Task requirements
Give the number of lines in the records that include the word "chosen", and nothing besides.

(Detected change data)

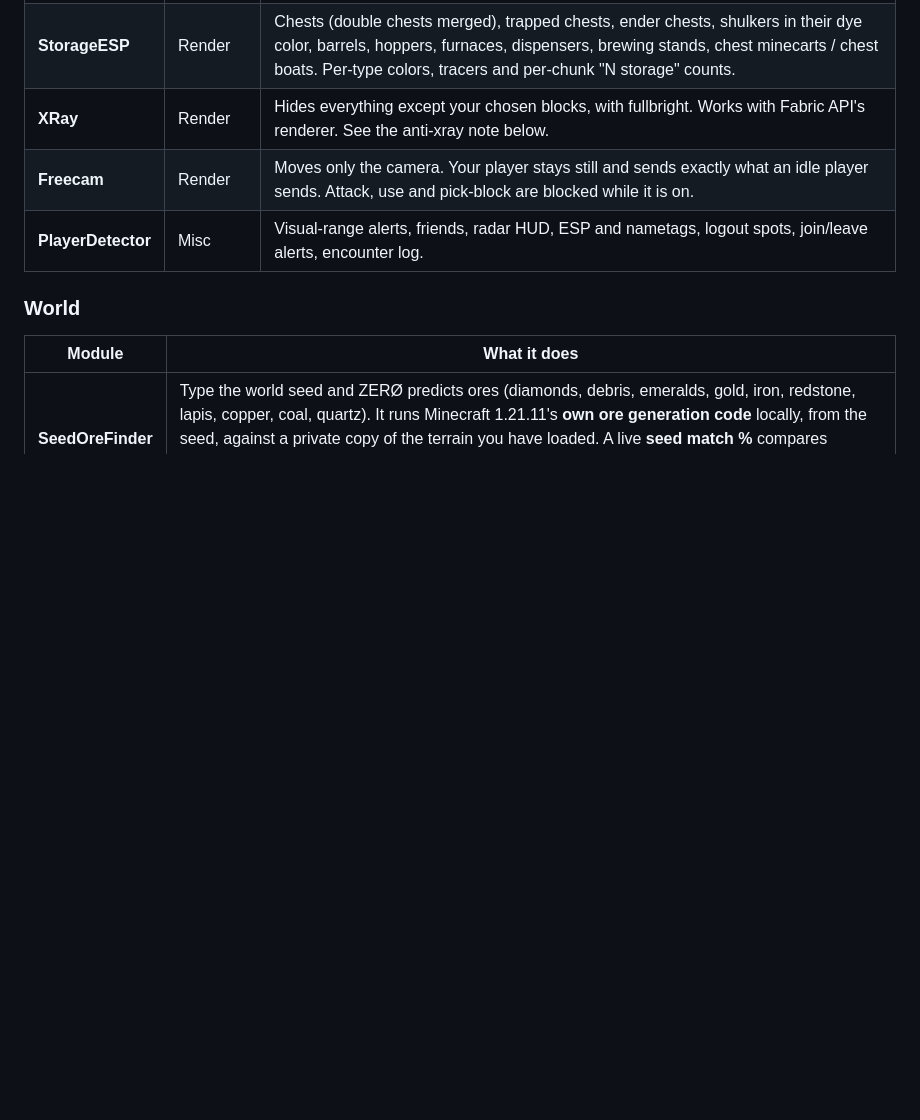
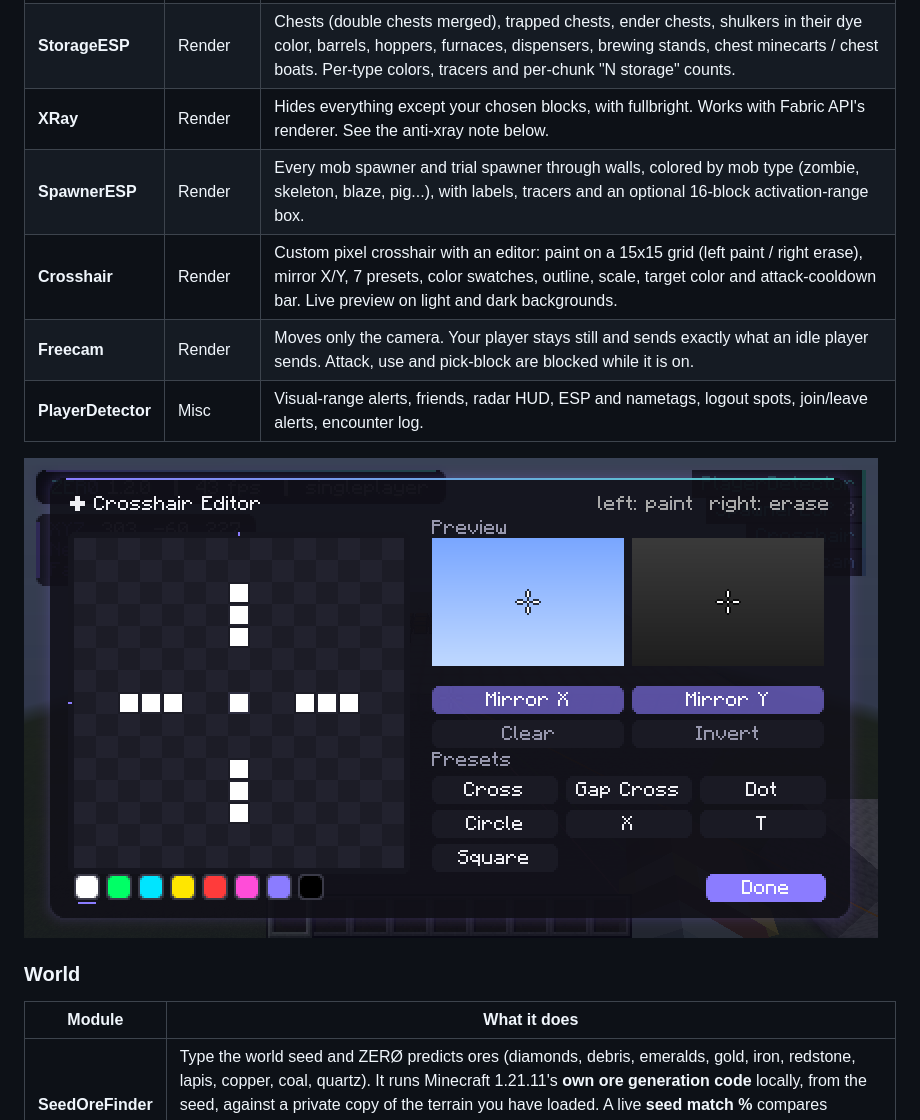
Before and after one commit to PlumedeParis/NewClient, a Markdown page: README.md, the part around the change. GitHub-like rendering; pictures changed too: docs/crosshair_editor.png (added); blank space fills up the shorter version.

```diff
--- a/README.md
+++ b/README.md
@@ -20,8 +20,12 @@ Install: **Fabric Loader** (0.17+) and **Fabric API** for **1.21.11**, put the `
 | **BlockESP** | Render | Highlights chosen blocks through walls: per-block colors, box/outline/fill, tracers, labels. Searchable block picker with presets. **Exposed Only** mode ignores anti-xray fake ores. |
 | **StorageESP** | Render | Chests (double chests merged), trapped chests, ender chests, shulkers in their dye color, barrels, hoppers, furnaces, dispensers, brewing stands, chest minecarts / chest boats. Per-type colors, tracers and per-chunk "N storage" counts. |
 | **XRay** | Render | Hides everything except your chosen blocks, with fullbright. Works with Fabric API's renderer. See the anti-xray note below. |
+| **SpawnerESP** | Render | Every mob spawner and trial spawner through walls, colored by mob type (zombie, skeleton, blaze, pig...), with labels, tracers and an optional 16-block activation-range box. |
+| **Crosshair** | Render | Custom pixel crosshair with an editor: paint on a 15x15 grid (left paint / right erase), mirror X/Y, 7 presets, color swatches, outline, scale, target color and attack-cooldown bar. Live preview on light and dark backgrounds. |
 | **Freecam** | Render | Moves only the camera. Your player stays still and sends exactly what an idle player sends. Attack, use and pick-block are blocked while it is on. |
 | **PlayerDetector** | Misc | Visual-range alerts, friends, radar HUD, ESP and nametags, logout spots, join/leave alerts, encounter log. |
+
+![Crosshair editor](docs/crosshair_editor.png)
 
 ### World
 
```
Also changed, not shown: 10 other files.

Solved exercise
2